Conceptualizing and measuring employee engagement, and examining the antecedents of leadership styles and personality attributes
Employee engagement has received wide attention over the last twenty years from the practitioner community and research scholars. It is claimed that organizations that focus on creating an engaging environment will reap significant benefits in terms of employee productivity, achievement of organizational goals, customer satisfaction, and talent retention (Kim, Kolb, and Kim, 2013; Kuntz and Roberts, 2014). However, fundamental issues revolving around the meaning, measurement, and key antecedents of employee engagement still require further research attention (Saks and Gruman, 2014). In response to these issues, this research aimed to examine the definitions of the engagement construct, develop a reliable and valid engagement scale, and, based on the definitional analysis, examine two key potential antecedents (leadership styles and personality attributes) of employee engagement.
An intensive review of the engagement literature was undertaken to identify the conceptual themes shared by the existing approaches to the construct. From this, a working definition of employee engagement was produced guiding the development of a measurement tool to tap each component of the proposed definition. Study I of the research examines the factorial structure, reliability, and discriminant validity of the newly developed engagement scale, using data from 449 employees in New Zealand. The results revealed that employee engagement is a multidimensional construct and internal consistency and discriminant validity of the newly developed instrument reported satisfactory levels. Once the internal consistency, the factorial structure, and validity of the engagement scale had been tested and the final items for the engagement scale had been set (Study I), the second stage of collecting data (Study II) took place. Data gathered in this phase were used to do test-retest reliability, where using the same measurement tool and the same sample under the same response conditions is seen necessary to establish repeatability (Allen and Yen, 1979). Thus, data of Study II were collected from 106 employees who had participated in Study I of the research. The results of Study II revealed that the internal consistency of the engagement scale, developed in Study I, was stable over the two studies. In Study II, grounded in social exchange theory, it was hypothesized that leadership styles (transformational and transactional) and certain personality attributes (conscientiousness, extroversion, proactive, positive affect, and autotelic) are antecedents of employee engagement. The results of Study II also revealed that the hypotheses proposing relationships between transformational leadership, conscientiousness, and positive affect were supported. However, the hypotheses that propose associations between transactional leadership, extroversion, proactive, autotelic, as antecedents of employee engagement were not supported.

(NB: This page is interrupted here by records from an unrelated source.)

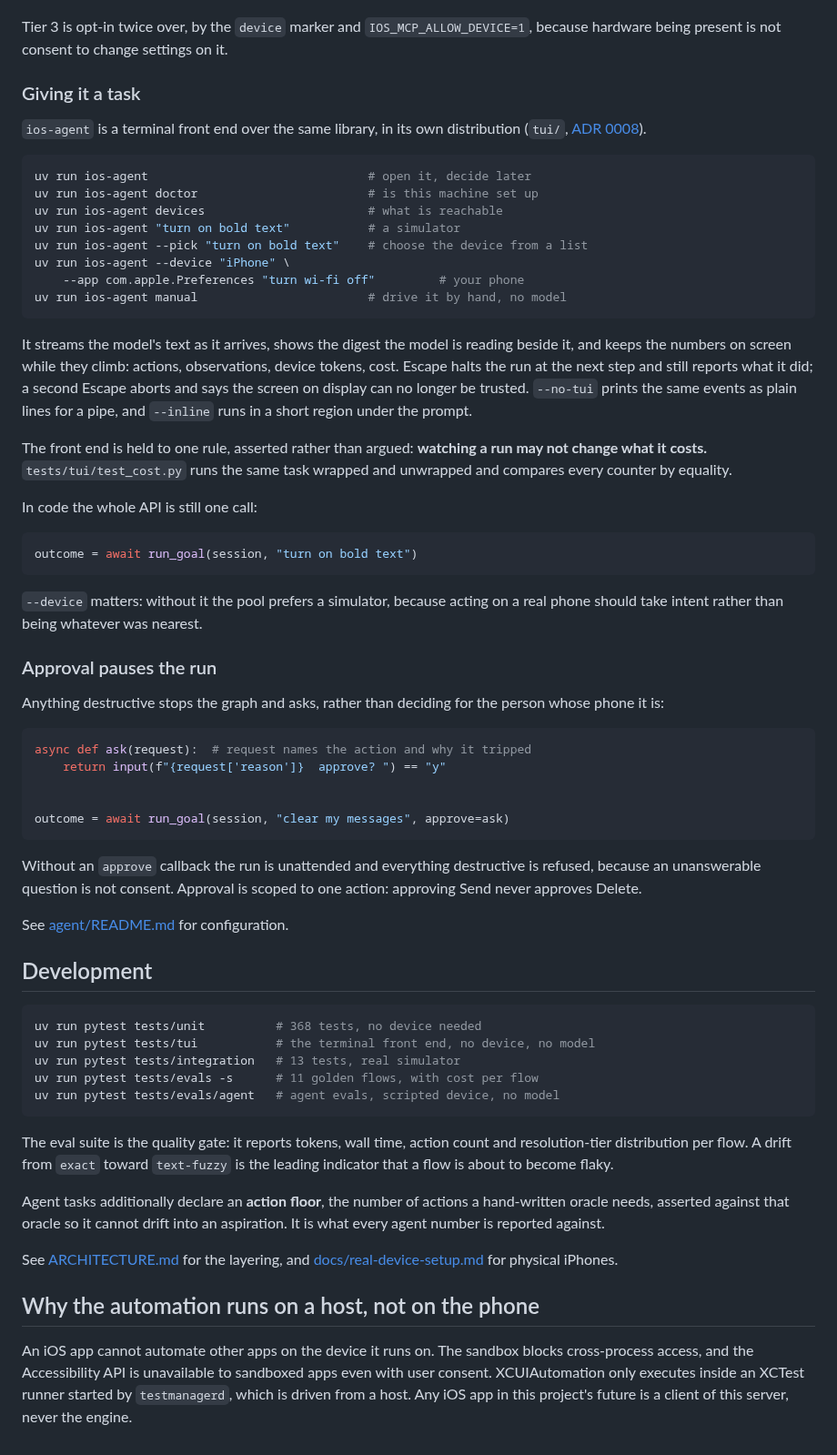
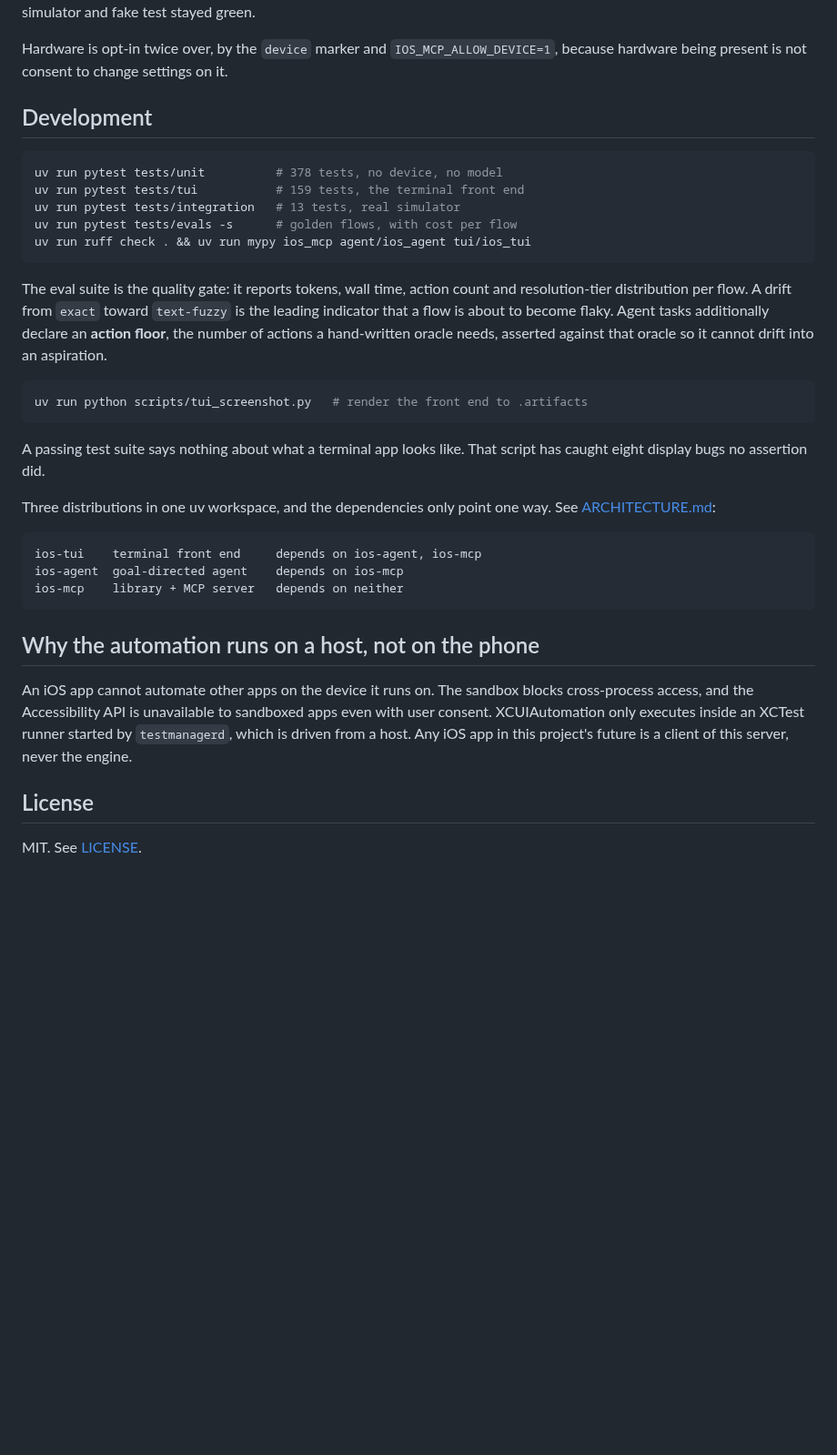
Before and after one commit to emazaheri/ios-agent, a Markdown page: README.md, the part around one of its changes. Shown at 91% size. Rendered like a GitHub page; blank space fills up the shorter version.

````diff
--- a/README.md
+++ b/README.md
@@ -160,84 +237,42 @@ register; if a physical device had moved its fingerprint between settled
 snapshots, the one pillar this phase kept would have been silently dead on
 hardware while every simulator and fake test stayed green.
 
-Tier 3 is opt-in twice over, by the `device` marker and `IOS_MCP_ALLOW_DEVICE=1`,
-because hardware being present is not consent to change settings on it.
-
-### Giving it a task
-
-`ios-agent` is a terminal front end over the same library, in its own
-distribution (`tui/`, [ADR 0008](docs/adr/0008-the-front-end-is-a-third-distribution.md)).
-
-```bash
-uv run ios-agent                               # open it, decide later
-uv run ios-agent doctor                        # is this machine set up
-uv run ios-agent devices                       # what is reachable
-uv run ios-agent "turn on bold text"           # a simulator
-uv run ios-agent --pick "turn on bold text"    # choose the device from a list
-uv run ios-agent --device "iPhone" \
-    --app com.apple.Preferences "turn wi-fi off"         # your phone
-uv run ios-agent manual                        # drive it by hand, no model
-```
-
-It streams the model's text as it arrives, shows the digest the model is
-reading beside it, and keeps the numbers on screen while they climb: actions,
-observations, device tokens, cost. Escape halts the run at the next step and
-still reports what it did; a second Escape aborts and says the screen on
-display can no longer be trusted. `--no-tui` prints the same events as plain
-lines for a pipe, and `--inline` runs in a short region under the prompt.
-
-The front end is held to one rule, asserted rather than argued: **watching a
-run may not change what it costs.** `tests/tui/test_cost.py` runs the same task
-wrapped and unwrapped and compares every counter by equality.
-
-In code the whole API is still one call:
-
-```python
-outcome = await run_goal(session, "turn on bold text")
-```
-
-`--device` matters: without it the pool prefers a simulator, because acting on
-a real phone should take intent rather than being whatever was nearest.
-
-### Approval pauses the run
-
-Anything destructive stops the graph and asks, rather than deciding for the
-person whose phone it is:
-
-```python
-async def ask(request):  # request names the action and why it tripped
-    return input(f"{request['reason']}  approve? ") == "y"
-
-
-outcome = await run_goal(session, "clear my messages", approve=ask)
-```
-
-Without an `approve` callback the run is unattended and everything destructive
-is refused, because an unanswerable question is not consent. Approval is scoped
-to one action: approving Send never approves Delete.
-
-See [agent/README.md](agent/README.md) for configuration.
+Hardware is opt-in twice over, by the `device` marker and
+`IOS_MCP_ALLOW_DEVICE=1`, because hardware being present is not consent to
+change settings on it.
 
 ## Development
 
 ```bash
-uv run pytest tests/unit          # 368 tests, no device needed
-uv run pytest tests/tui           # the terminal front end, no device, no model
+uv run pytest tests/unit          # 378 tests, no device, no model
+uv run pytest tests/tui           # 159 tests, the terminal front end
 uv run pytest tests/integration   # 13 tests, real simulator
-uv run pytest tests/evals -s      # 11 golden flows, with cost per flow
-uv run pytest tests/evals/agent   # agent evals, scripted device, no model
+uv run pytest tests/evals -s      # golden flows, with cost per flow
+uv run ruff check . && uv run mypy ios_mcp agent/ios_agent tui/ios_tui
 ```
 
 The eval suite is the quality gate: it reports tokens, wall time, action count
 and resolution-tier distribution per flow. A drift from `exact` toward
 `text-fuzzy` is the leading indicator that a flow is about to become flaky.
-
 Agent tasks additionally declare an **action floor**, the number of actions a
 hand-written oracle needs, asserted against that oracle so it cannot drift into
-an aspiration. It is what every agent number is reported against.
+an aspiration.
 
-See [ARCHITECTURE.md](ARCHITECTURE.md) for the layering, and
-[docs/real-device-setup.md](docs/real-device-setup.md) for physical iPhones.
+```bash
+uv run python scripts/tui_screenshot.py   # render the front end to .artifacts
+```
+
+A passing test suite says nothing about what a terminal app looks like. That
+script has caught eight display bugs no assertion did.
+
+Three distributions in one uv workspace, and the dependencies only point one
+way. See [ARCHITECTURE.md](ARCHITECTURE.md):
+
+```
+ios-tui    terminal front end     depends on ios-agent, ios-mcp
+ios-agent  goal-directed agent    depends on ios-mcp
+ios-mcp    library + MCP server   depends on neither
+```
 
 ## Why the automation runs on a host, not on the phone
 
@@ -246,3 +281,7 @@ blocks cross-process access, and the Accessibility API is unavailable to
 sandboxed apps even with user consent. XCUIAutomation only executes inside an
 XCTest runner started by `testmanagerd`, which is driven from a host. Any iOS
 app in this project's future is a client of this server, never the engine.
+
+## License
+
+MIT. See [LICENSE](LICENSE).
````
Also changed, not shown: other parts of README.md (+150 -73 lines), docs/images/ios-agent.png (added), 4 other files.
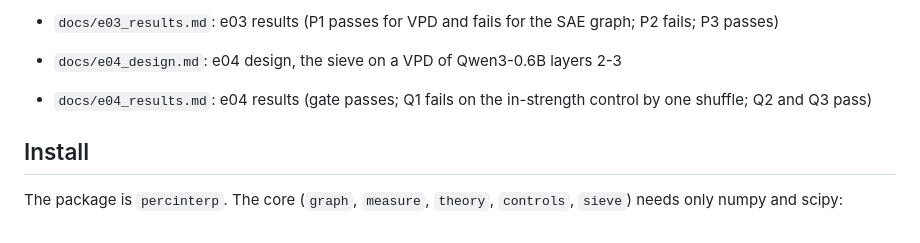
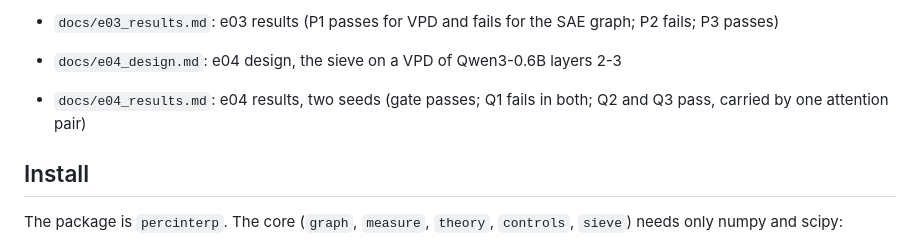
Before and after one commit to MoralityLabAI/percolation-interp, a Markdown page: README.md, the part around the change. GitHub-like rendering.

```diff
--- a/README.md
+++ b/README.md
@@ -14,7 +14,7 @@ three questions:
 - `docs/e03_design.md`: e03 design, the percolation sieve over a full VPD and an SAE tower
 - `docs/e03_results.md`: e03 results (P1 passes for VPD and fails for the SAE graph; P2 fails; P3 passes)
 - `docs/e04_design.md`: e04 design, the sieve on a VPD of Qwen3-0.6B layers 2-3
-- `docs/e04_results.md`: e04 results (gate passes; Q1 fails on the in-strength control by one shuffle; Q2 and Q3 pass)
+- `docs/e04_results.md`: e04 results, two seeds (gate passes; Q1 fails in both; Q2 and Q3 pass, carried by one attention pair)
 
 ## Install
 
```
Also changed, not shown: docs/e04_results.md (+108 -33 lines), docs/figures/e04/causal.png, docs/figures/e04_seed1/causal.png (added), docs/figures/e04_seed1/gate.png (added), docs/figures/e04_seed1/sieve_curves.png (added), 13 other files.
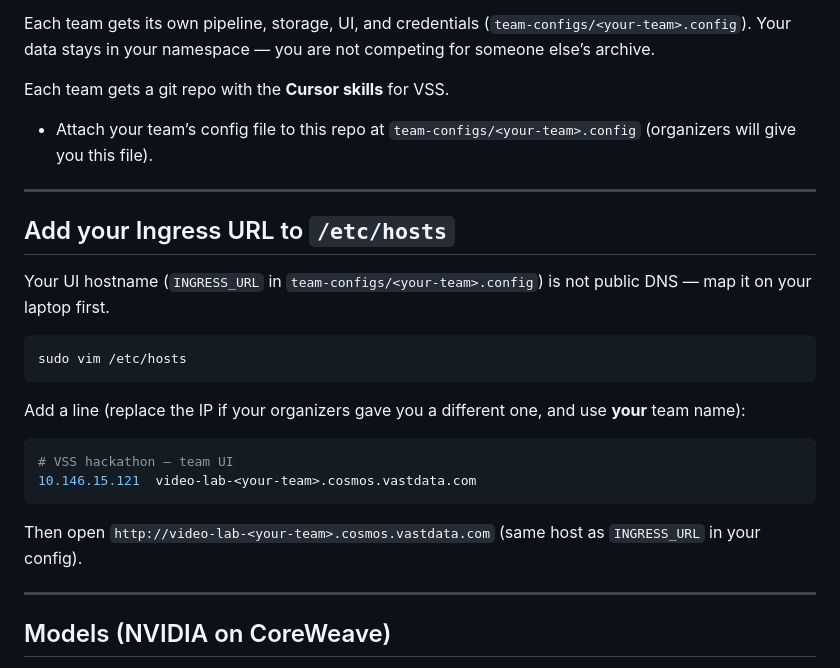
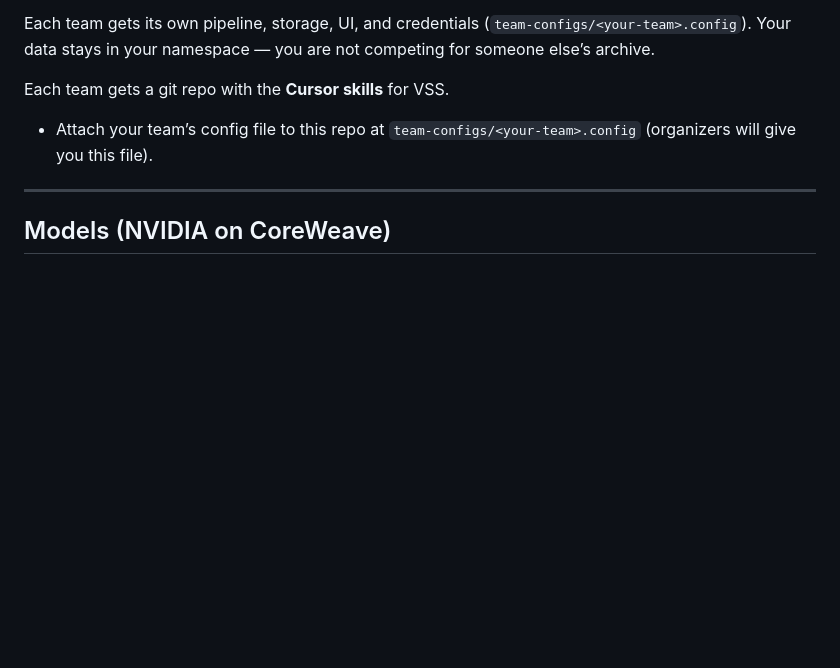
Before and after one commit to Cobeml/unroll-unrest, a Markdown page: HACKATHON_GUIDELINES.md, the part around the change. Rendered like a GitHub page; blank space fills up the shorter version.

Commit message:
Remove /etc/hosts setup from hackathon guidelines
Co-authored-by: Cursor <cursoragent@cursor.com>

````diff
--- a/HACKATHON_GUIDELINES.md
+++ b/HACKATHON_GUIDELINES.md
@@ -7,25 +7,6 @@ Each team gets its own pipeline, storage, UI, and credentials (`team-configs/<yo
 Each team gets a git repo with the **Cursor skills** for VSS.
 
 - Attach your team’s config file to this repo at `team-configs/<your-team>.config` (organizers will give you this file).
-
----
-
-## Add your Ingress URL to `/etc/hosts`
-
-Your UI hostname (`INGRESS_URL` in `team-configs/<your-team>.config`) is not public DNS — map it on your laptop first.
-
-```bash
-sudo vim /etc/hosts
-```
-
-Add a line (replace the IP if your organizers gave you a different one, and use **your** team name):
-
-```bash
-# VSS hackathon — team UI
-10.146.15.121  video-lab-<your-team>.cosmos.vastdata.com
-```
-
-Then open `http://video-lab-<your-team>.cosmos.vastdata.com` (same host as `INGRESS_URL` in your config).
 
 ---
 
````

This research contributes to the existing theory surrounding employee engagement by providing empirical evidence about the dimensionality of the engagement construct and its distinctiveness from other well-established but similar attitudinal constructs. Further, the findings of the current study support the arguments of Macey and Schneider’s (2008) state-trait like engagement and Robinson, Perryman, and Hayday’s (2004) two-way relationship engagement. The significant associations found between employee engagement and its antecedents (transformational leadership, conscientiousness, and positive affect) emphasize that the level of engagement is influenced by the quality of the interaction between the person and the leader. This research also provides HR and organizational development practitioners with practical implications for designing and developing their interventions aiming at fostering and enhancing employee engagement in the workplace. Specifically, targeted practical recommendations addressing several HR interventions (recruitment and selection, training and development, performance management, and job design) are presented. Given that the scope of employee engagement is still wide and needs further investigation, a discussion of research limitations and suggestions for future research is also presented.